Prosecutors would then have had to present evidence to a judge, who would have determined whether Brachle would stand trial.
The shooting occurred in January 2015 in a parking lot near Central and Tramway. Brachle fired on the car in which Grant and another officer were meeting with two suspected drug dealers.
Brandenburg said she and Deputy District Attorney Chris Lackmann consulted with an expert witness with extensive experience researching undercover drug stings before deciding on charges against Brachle.
Lackmann, who would have prosecuted the case, died unexpectedly in June 2016 of a heart attack, prompting Brandenburg to ask the attorney general to take over.
No attorneys from the Attorney General’s Office were made available to interview for this story, but a spokesman said staff reviewed the case after taking it over in September 2016.
“No one should politicize this tragedy,” James Hallinan, a spokesman for Balderas, said in an email.
Hallinan said the Attorney General’s Office determined that, because Brachle was acting in his capacity as a law enforcement officer at the time of the shooting, the felony charges couldn’t be filed against him under New Mexico law.
Brandenburg, in an interview and in a letter she sent the Journal for publication, disagreed. She said Brachle was reckless during the drug sting, so felony charges could be filed against him.
Had Brandenburg moved forward with the charges, it would have been the second time she charged officers with a crime for an on-duty shooting.
In 2015, Brandenburg charged former Detective Keith Sandy and officer Dominique Perez with murder for the 2014 fatal shooting of James Boyd, a mentally ill homeless man. That trial ended in a hung jury, and the current district attorney declined to retry the case.
“I don’t know what (AG) Hector (Balderas) was thinking or what his reasoning was (for not prosecuting Brachle). … They may have thought the (felony) charges were inappropriate,” Brandenburg told the Journal in an interview. “I suffered pretty extreme repercussions (after) Boyd.”
Brandenburg has said she feared for her safety after she charged the officers.
Brachle shot Grant when he was in a car parked in a McDonald’s parking lot near Tramway and Central. Grant had just broken his cover and drawn his weapon on two suspects when Brachle rushed the car, opened the door where Grant was sitting and opened fire, according to police reports.
“I’m sorry, man,” Brachle said upon realizing his mistake, according to a redacted lapel camera video released by the city more than a year after the incident. “I didn’t know it was you.”

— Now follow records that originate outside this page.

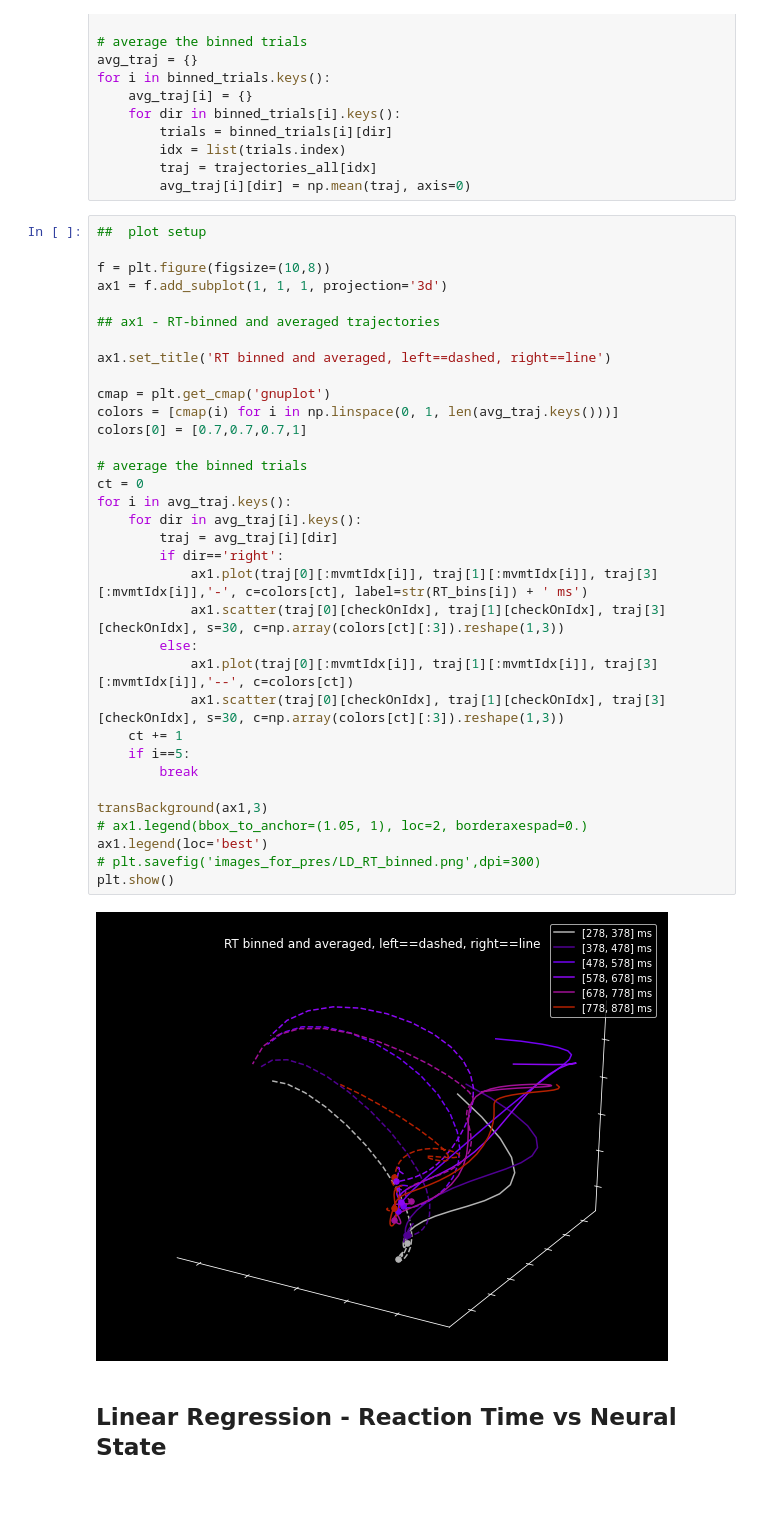
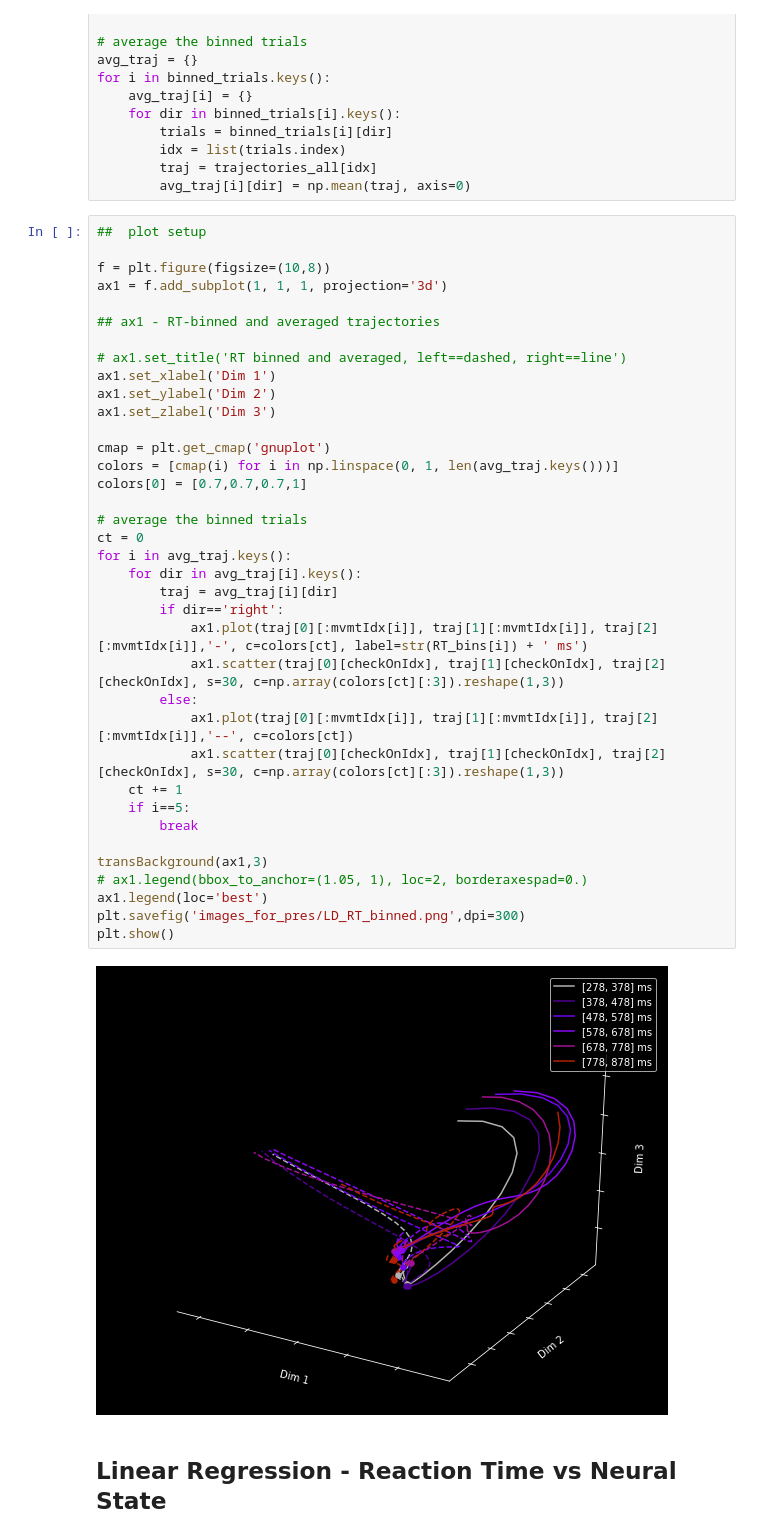
Before and after one commit to MunibH/chand-lab-rotation, a Jupyter notebook: my_gpfa.ipynb, the cells around one changed output. Cells and saved outputs as stored; diff of their text form; blank space fills up the shorter version.

Commit message:
gpfa plots

```diff
--- a/my_gpfa.ipynb
+++ b/my_gpfa.ipynb
@@ -484,39 +487,42 @@ for i in binned_trials.keys():
 # %%
 ##  plot setup
 
 f = plt.figure(figsize=(10,8))
 ax1 = f.add_subplot(1, 1, 1, projection='3d')
 
 ## ax1 - RT-binned and averaged trajectories
 
-ax1.set_title('RT binned and averaged, left==dashed, right==line')
+# ax1.set_title('RT binned and averaged, left==dashed, right==line')
+ax1.set_xlabel('Dim 1')
+ax1.set_ylabel('Dim 2')
+ax1.set_zlabel('Dim 3')
 
 cmap = plt.get_cmap('gnuplot')
 colors = [cmap(i) for i in np.linspace(0, 1, len(avg_traj.keys()))]
 colors[0] = [0.7,0.7,0.7,1]
 
 # average the binned trials
 ct = 0
 for i in avg_traj.keys():
     for dir in avg_traj[i].keys():
         traj = avg_traj[i][dir]
         if dir=='right':
-            ax1.plot(traj[0][:mvmtIdx[i]], traj[1][:mvmtIdx[i]], traj[3][:mvmtIdx[i]],'-', c=colors[ct], label=str(RT_bins[i]) + ' ms')
-            ax1.scatter(traj[0][checkOnIdx], traj[1][checkOnIdx], traj[3][checkOnIdx], s=30, c=np.array(colors[ct][:3]).reshape(1,3))
+            ax1.plot(traj[0][:mvmtIdx[i]], traj[1][:mvmtIdx[i]], traj[2][:mvmtIdx[i]],'-', c=colors[ct], label=str(RT_bins[i]) + ' ms')
+            ax1.scatter(traj[0][checkOnIdx], traj[1][checkOnIdx], traj[2][checkOnIdx], s=30, c=np.array(colors[ct][:3]).reshape(1,3))
         else:
-            ax1.plot(traj[0][:mvmtIdx[i]], traj[1][:mvmtIdx[i]], traj[3][:mvmtIdx[i]],'--', c=colors[ct])
-            ax1.scatter(traj[0][checkOnIdx], traj[1][checkOnIdx], traj[3][checkOnIdx], s=30, c=np.array(colors[ct][:3]).reshape(1,3))
+            ax1.plot(traj[0][:mvmtIdx[i]], traj[1][:mvmtIdx[i]], traj[2][:mvmtIdx[i]],'--', c=colors[ct])
+            ax1.scatter(traj[0][checkOnIdx], traj[1][checkOnIdx], traj[2][checkOnIdx], s=30, c=np.array(colors[ct][:3]).reshape(1,3))
     ct += 1
     if i==5:
         break
 
 transBackground(ax1,3)
 # ax1.legend(bbox_to_anchor=(1.05, 1), loc=2, borderaxespad=0.)
 ax1.legend(loc='best')
-# plt.savefig('images_for_pres/LD_RT_binned.png',dpi=300)
+plt.savefig('images_for_pres/LD_RT_binned.png',dpi=300)
 plt.show()
 # %% [output]
-[figure, old version]
+[figure, new version]
 # %% [markdown]
 ## Linear Regression - Reaction Time vs Neural State
 # %%
```
Also changed, not shown: parts of 3 cells of this notebook, 28 other files.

Grant, who survived, settled a lawsuit against the city for $6.5 million plus his medical expenses. His attorney couldn’t be reached for comment Friday.
Brandenburg said Brachle wasn’t acting lawfully and should face felony charges, in part because he was so reckless during the operation. He skipped the briefing before the operation, where police officials discussed where Grant and the other officer would be sitting.
“From what we could understand from police procedures, there seemed to be recklessness,” Brandenburg said.
John D’Amato, Brachle’s attorney, confirmed that Brandenburg had notified him during the investigation and told him she planned to move forward with charges against Brachle.
“I gave her my argument for the lack of criminal intent. In my opinion, it could have at most been charged, and probably successfully prosecuted, as a negligent use (of a firearm),” D’Amato said.
In his letter to Geier, Balderas said that while no charges would be filed against Brachle, he said he had “serious concerns” that Albuquerque police never reported Brachle’s conduct to the state Law Enforcement Academy Board, which can suspend or revoke police certifications.
Gilbert Gallegos, a police spokesman, said the department has since turned those records over to the board.
Brachle retired from Albuquerque police in March 2016. He said in a sworn affidavit that his police certification has lapsed and he does not intend to recertify it.